Emperor Geese (Chen canagica) breed on the Yukon-Kuskokwim Delta in an area inhabited by three other goose species. Whereas populations of other geese increased since the mid 1980s, Emperor Goose numbers remained low. Because survival and habitat selection by broods of Emeperor Geese had not been studied previously and numbers of predatory Glaucous Gulls (Larus hyperboreus) had recently increased, I studied brood rearing ecology of Emperor Geese during 1993-1996 to assess whether this seasonal period could be limiting population growth. Survival of goslings to 30 days varied among years from 0.32 to 0.70 and was primarily influenced by mortality during the first five days after hatch. Other goose species with similar rates of gosling survival are increasing rapidly. Survival of Emperor Goose goslings was lowest in 1994, when unusually heavy rainfall occurred during early brood rearing. Using a long-term data set from Izembek National Wildlife Refuge, sizes of families in fall (n=23 years) were related to rainfall during early brood rearing. Gosling survival was lower and gull disturbance of broods greater in 1993-1994 than in 1995-1996. Although goslings wer commonly consumed by Glaucous Gulls, gull diets during 1993 were similar to those observed in the 1970s. Across a broad scale, broods of Emperor Geese (n=56) strongly selected habitats dominated by Carex subspathaceae, Carex ramenskii, and unvegetated areas interspersed among these forage species, as determined from telemetry. These selected habitats comprised one-third of all available habitat. Habitat selection by the composite goose community (dominated by Cackling Canada Geese [Branta canadensis minima]) was assessed by feces collections and differed substantially from that of Emperor Geese. Broods of Emperor Geese spent more time feeding during 1993-1996 than during an earlier study in 1985-1986. During 1994-1996, feeding rates of gosling and adult females was related more to total goose density than to Emperor Goose density. Although Cackling Canada Geese exhibited strongest selection of other habitats, their greater overall abundance resulted in numerical equivalence to Emperor Geese in habitats preferred by Emperor Geese. Interspecific competition for food has impacted behavior in Emperor Geese, which may impact growth and survival of juvenile geese.

Additional publication details

Publication type Thesis
Publication Subtype Thesis
Title Survival and brood rearing ecology of emperor geese

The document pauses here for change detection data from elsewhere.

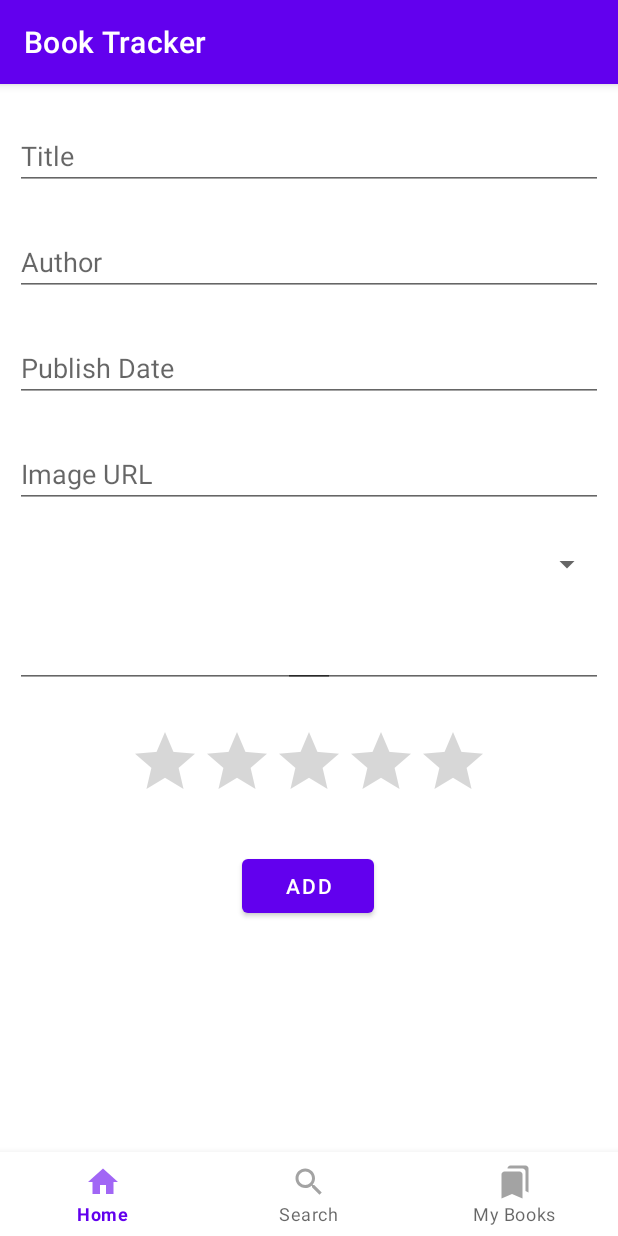
After one commit to Nerrdii/book-tracker, an Android app: the fragment EditBookFragment placed in its activity, on a phone screen of 412 x 824 dp. The commit adds this screen. Run offline under Robolectric (Android 15) with nearby library versions, the phone set to English and light mode, and no system bars; our stand-ins replace Dagger/Hilt's generated code, navigation-ui; 1 statement that could not run was skipped.

Commit message:
Add edit book fragment

```diff
--- /dev/null
+++ b/app/src/main/java/com/example/booktracker/EditBookFragment.kt
@@ -0,0 +1,25 @@
+package com.example.booktracker
+
+import android.os.Bundle
+import android.util.Log
+import androidx.fragment.app.Fragment
+import android.view.LayoutInflater
+import android.view.View
+import android.view.ViewGroup
+import dagger.hilt.android.AndroidEntryPoint
+
+@AndroidEntryPoint
+class EditBookFragment : Fragment() {
+    override fun onCreateView(
+        inflater: LayoutInflater, container: ViewGroup?,
+        savedInstanceState: Bundle?
+    ): View? {
+        // Inflate the layout for this fragment
+        return inflater.inflate(R.layout.fragment_edit_book, container, false)
+    }
+
+    override fun onViewCreated(view: View, savedInstanceState: Bundle?) {
+        super.onViewCreated(view, savedInstanceState)
+        Log.d("EditBook", requireArguments().getInt("bookId").toString())
+    }
+}
--- /dev/null
+++ b/app/src/main/res/layout/fragment_edit_book.xml
@@ -0,0 +1,116 @@
+<?xml version="1.0" encoding="utf-8"?>
+<androidx.constraintlayout.widget.ConstraintLayout xmlns:android="http://schemas.android.com/apk/res/android"
+    xmlns:tools="http://schemas.android.com/tools"
+    android:layout_width="match_parent"
+    android:layout_height="match_parent"
+    xmlns:app="http://schemas.android.com/apk/res-auto"
+    tools:context=".EditBookFragment">
+
+    <EditText
+        android:id="@+id/titleEditText"
+        android:layout_width="match_parent"
+        android:layout_height="wrap_content"
+        android:layout_marginStart="10dp"
+        android:layout_marginTop="25dp"
+        android:layout_marginEnd="10dp"
+        android:hint="Title"
+        android:inputType="text"
+        app:layout_constraintEnd_toEndOf="parent"
+        app:layout_constraintStart_toStartOf="parent"
+        app:layout_constraintTop_toTopOf="parent" />
+
+    <EditText
+        android:id="@+id/authorEditText"
+        android:layout_width="match_parent"
+        android:layout_height="wrap_content"
+        android:layout_marginStart="10dp"
+        android:layout_marginTop="25dp"
+        android:layout_marginEnd="10dp"
+        android:hint="Author"
+        android:inputType="text"
+        app:layout_constraintEnd_toEndOf="parent"
+        app:layout_constraintHorizontal_bias="0.0"
+        app:layout_constraintStart_toStartOf="parent"
+        app:layout_constraintTop_toBottomOf="@+id/titleEditText" />
+
+    <EditText
+        android:id="@+id/publishedDateEditText"
+        android:layout_width="match_parent"
+        android:layout_height="wrap_content"
+        android:layout_marginStart="10dp"
+        android:layout_marginTop="25dp"
+        android:layout_marginEnd="10dp"
+        android:hint="Publish Date"
+        android:inputType="date"
+        app:layout_constraintEnd_toEndOf="parent"
+        app:layout_constraintStart_toStartOf="parent"
+        app:layout_constraintTop_toBottomOf="@+id/authorEditText" />
+
+    <EditText
+        android:id="@+id/imageUrlEditText"
+        android:layout_width="match_parent"
+        android:layout_height="wrap_content"
+        android:layout_marginStart="10dp"
+        android:layout_marginTop="25dp"
+        android:layout_marginEnd="10dp"
+        android:hint="Image URL"
+        android:inputType="textUri"
+        app:layout_constraintEnd_toEndOf="parent"
+        app:layout_constraintStart_toStartOf="parent"
+        app:layout_constraintTop_toBottomOf="@+id/publishedDateEditText" />
+
+    <Spinner
+        android:id="@+id/readingListSpinner"
+        android:layout_width="match_parent"
+        android:layout_height="wrap_content"
+        android:layout_marginStart="10dp"
+        android:layout_marginTop="25dp"
+        android:layout_marginEnd="10dp"
+        app:layout_constraintEnd_toEndOf="parent"
+        app:layout_constraintStart_toStartOf="parent"
+        app:layout_constraintTop_toBottomOf="@+id/imageUrlEditText" />
+
+    <EditText
+        android:id="@+id/startDateEditText"
+        android:layout_width="wrap_content"
+        android:layout_height="wrap_content"
+        android:layout_marginStart="10dp"
+        android:layout_marginTop="25dp"
+        android:ems="10"
+        android:inputType="date"
+        app:layout_constraintStart_toStartOf="parent"
+        app:layout_constraintTop_toBottomOf="@+id/readingListSpinner" />
+
+    <EditText
+        android:id="@+id/finishDateEditText"
+        android:layout_width="wrap_content"
+        android:layout_height="wrap_content"
+        android:layout_marginTop="25dp"
+        android:layout_marginEnd="10dp"
+        android:ems="10"
+        android:inputType="date"
+        app:layout_constraintEnd_toEndOf="parent"
+        app:layout_constraintTop_toBottomOf="@+id/readingListSpinner" />
+
+    <RatingBar
+        android:id="@+id/ratingBar"
+        android:layout_width="wrap_content"
+        android:layout_height="wrap_content"
+        android:layout_marginTop="25dp"
+        android:stepSize="1.0"
+        app:layout_constraintEnd_toEndOf="parent"
+        app:layout_constraintStart_toStartOf="parent"
+        app:layout_constraintTop_toBottomOf="@+id/startDateEditText" />
+
+    <Button
+        android:id="@+id/addBookButton"
+        android:layout_width="wrap_content"
+        android:layout_height="wrap_content"
+        android:layout_marginTop="25dp"
+        android:text="Add"
+        app:layout_constraintEnd_toEndOf="parent"
+        app:layout_constraintHorizontal_bias="0.498"
+        app:layout_constraintStart_toStartOf="parent"
+        app:layout_constraintTop_toBottomOf="@+id/ratingBar" />
+
+</androidx.constraintlayout.widget.ConstraintLayout>
--- a/app/src/main/res/navigation/nav_graph.xml
+++ b/app/src/main/res/navigation/nav_graph.xml
@@ -57,5 +57,17 @@
         <argument
             android:name="bookId"
             app:argType="integer" />
+        <action
+            android:id="@+id/action_bookDetailFragment_to_editBookFragment"
+            app:destination="@id/editBookFragment" />
+    </fragment>
+    <fragment
+        android:id="@+id/editBookFragment"
+        android:name="com.example.booktracker.EditBookFragment"
+        android:label="fragment_edit_book"
+        tools:layout="@layout/fragment_edit_book" >
+        <argument
+            android:name="bookId"
+            app:argType="integer" />
     </fragment>
 </navigation>
```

Year Published 2000
Language English
Publisher University of Alaska, Fairbanks
Contributing office(s) Alaska Science Center

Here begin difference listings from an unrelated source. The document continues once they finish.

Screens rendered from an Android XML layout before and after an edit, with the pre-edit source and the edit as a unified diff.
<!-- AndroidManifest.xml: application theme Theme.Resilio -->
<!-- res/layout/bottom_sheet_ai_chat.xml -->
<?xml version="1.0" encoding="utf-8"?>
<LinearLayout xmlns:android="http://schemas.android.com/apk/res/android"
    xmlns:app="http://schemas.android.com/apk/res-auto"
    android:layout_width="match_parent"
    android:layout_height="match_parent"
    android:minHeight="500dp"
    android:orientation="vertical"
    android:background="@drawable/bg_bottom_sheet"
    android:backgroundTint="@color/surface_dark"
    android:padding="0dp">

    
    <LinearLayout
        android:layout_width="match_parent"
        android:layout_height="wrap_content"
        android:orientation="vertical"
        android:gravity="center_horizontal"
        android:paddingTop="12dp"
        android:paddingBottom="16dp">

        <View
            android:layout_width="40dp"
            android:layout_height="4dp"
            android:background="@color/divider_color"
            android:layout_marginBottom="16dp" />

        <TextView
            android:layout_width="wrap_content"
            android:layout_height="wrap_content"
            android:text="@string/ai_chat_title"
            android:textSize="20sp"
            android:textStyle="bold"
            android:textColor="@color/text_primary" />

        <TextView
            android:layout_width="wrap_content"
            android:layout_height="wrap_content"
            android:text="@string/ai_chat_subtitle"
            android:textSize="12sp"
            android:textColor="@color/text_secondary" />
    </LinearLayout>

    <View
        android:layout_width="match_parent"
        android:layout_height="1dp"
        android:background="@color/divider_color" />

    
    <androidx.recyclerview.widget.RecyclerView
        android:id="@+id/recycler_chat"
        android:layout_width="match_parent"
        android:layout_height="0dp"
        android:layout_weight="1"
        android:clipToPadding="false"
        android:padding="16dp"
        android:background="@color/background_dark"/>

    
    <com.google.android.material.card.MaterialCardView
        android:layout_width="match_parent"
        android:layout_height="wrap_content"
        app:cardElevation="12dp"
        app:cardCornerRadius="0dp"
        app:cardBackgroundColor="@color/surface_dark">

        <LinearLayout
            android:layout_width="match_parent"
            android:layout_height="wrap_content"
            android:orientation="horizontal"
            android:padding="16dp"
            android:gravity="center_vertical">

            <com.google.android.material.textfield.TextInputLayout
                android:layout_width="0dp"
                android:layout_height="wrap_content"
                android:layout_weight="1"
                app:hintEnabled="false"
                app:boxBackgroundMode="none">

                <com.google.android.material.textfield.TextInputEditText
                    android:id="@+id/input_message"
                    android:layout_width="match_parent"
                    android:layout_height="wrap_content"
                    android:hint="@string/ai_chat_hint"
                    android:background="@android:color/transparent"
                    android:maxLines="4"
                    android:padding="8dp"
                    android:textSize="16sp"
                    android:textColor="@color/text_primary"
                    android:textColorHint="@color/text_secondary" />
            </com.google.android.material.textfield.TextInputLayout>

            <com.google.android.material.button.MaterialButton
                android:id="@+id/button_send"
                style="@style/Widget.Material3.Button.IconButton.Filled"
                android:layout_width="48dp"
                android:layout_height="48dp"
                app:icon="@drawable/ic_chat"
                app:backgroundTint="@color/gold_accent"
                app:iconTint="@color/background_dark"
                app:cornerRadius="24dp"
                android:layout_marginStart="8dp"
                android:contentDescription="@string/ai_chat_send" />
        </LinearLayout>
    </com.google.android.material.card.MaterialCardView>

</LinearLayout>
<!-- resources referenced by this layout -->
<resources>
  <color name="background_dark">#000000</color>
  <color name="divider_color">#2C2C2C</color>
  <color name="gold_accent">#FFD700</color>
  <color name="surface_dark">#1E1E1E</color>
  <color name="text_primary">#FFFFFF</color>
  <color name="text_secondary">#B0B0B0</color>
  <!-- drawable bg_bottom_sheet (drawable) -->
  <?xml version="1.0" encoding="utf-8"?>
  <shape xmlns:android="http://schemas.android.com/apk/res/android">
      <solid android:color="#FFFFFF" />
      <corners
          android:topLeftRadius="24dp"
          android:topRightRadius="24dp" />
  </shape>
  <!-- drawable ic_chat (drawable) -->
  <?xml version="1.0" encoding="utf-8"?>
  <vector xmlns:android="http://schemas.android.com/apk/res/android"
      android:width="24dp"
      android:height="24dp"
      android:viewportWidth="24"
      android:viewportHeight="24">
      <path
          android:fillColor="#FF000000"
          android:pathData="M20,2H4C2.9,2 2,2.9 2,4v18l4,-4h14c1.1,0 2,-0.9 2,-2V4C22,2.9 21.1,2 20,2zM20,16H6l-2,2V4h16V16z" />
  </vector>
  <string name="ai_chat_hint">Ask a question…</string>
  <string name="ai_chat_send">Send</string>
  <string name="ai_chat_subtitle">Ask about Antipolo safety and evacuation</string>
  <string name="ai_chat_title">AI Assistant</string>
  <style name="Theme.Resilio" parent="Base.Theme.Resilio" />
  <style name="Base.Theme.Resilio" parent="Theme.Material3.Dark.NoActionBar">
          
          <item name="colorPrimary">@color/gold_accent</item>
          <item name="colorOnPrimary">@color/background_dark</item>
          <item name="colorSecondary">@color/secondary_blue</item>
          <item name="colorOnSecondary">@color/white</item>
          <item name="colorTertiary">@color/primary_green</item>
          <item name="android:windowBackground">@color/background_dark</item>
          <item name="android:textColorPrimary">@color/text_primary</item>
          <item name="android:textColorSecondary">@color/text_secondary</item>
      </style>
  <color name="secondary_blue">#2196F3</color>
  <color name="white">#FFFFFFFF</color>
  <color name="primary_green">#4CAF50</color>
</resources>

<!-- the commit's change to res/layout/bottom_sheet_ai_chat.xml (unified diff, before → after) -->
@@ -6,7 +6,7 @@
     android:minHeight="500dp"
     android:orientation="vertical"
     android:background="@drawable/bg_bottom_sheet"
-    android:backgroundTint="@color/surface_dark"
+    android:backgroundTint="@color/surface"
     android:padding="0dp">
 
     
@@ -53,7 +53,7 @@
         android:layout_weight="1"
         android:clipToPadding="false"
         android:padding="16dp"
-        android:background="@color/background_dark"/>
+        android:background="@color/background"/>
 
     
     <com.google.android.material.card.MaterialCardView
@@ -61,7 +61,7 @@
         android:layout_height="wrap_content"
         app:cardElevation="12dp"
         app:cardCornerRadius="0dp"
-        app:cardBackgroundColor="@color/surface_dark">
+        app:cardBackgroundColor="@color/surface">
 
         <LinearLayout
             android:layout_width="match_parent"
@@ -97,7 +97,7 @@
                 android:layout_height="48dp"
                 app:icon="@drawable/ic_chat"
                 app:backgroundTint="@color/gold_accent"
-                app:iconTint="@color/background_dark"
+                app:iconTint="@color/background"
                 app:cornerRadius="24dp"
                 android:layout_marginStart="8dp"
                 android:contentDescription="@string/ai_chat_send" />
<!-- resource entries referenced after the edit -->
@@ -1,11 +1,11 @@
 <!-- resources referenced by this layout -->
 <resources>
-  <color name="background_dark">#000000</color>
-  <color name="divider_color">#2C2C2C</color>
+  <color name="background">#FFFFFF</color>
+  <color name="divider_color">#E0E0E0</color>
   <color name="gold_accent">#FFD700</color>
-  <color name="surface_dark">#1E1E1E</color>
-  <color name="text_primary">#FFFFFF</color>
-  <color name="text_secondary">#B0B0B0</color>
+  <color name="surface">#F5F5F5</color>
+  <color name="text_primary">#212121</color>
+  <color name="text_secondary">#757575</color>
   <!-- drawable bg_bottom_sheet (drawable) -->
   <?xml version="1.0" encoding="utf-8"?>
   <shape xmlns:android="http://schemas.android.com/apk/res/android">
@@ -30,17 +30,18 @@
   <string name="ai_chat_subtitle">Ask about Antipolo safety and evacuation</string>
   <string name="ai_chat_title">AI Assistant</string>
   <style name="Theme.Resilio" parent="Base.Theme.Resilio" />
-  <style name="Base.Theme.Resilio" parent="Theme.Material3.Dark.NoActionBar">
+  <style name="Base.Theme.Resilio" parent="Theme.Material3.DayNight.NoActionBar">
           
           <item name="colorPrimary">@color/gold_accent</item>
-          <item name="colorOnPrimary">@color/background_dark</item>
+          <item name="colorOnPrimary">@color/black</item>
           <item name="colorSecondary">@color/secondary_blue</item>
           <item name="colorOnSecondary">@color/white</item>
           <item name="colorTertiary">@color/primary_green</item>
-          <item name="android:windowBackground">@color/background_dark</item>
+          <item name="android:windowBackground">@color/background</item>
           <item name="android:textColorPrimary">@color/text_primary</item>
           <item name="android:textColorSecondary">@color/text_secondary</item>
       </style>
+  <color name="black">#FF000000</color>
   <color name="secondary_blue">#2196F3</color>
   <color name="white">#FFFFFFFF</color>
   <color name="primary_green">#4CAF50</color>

Description 138 p.
Public Comments PhD Dissertation, University of Alaska - Fairbanks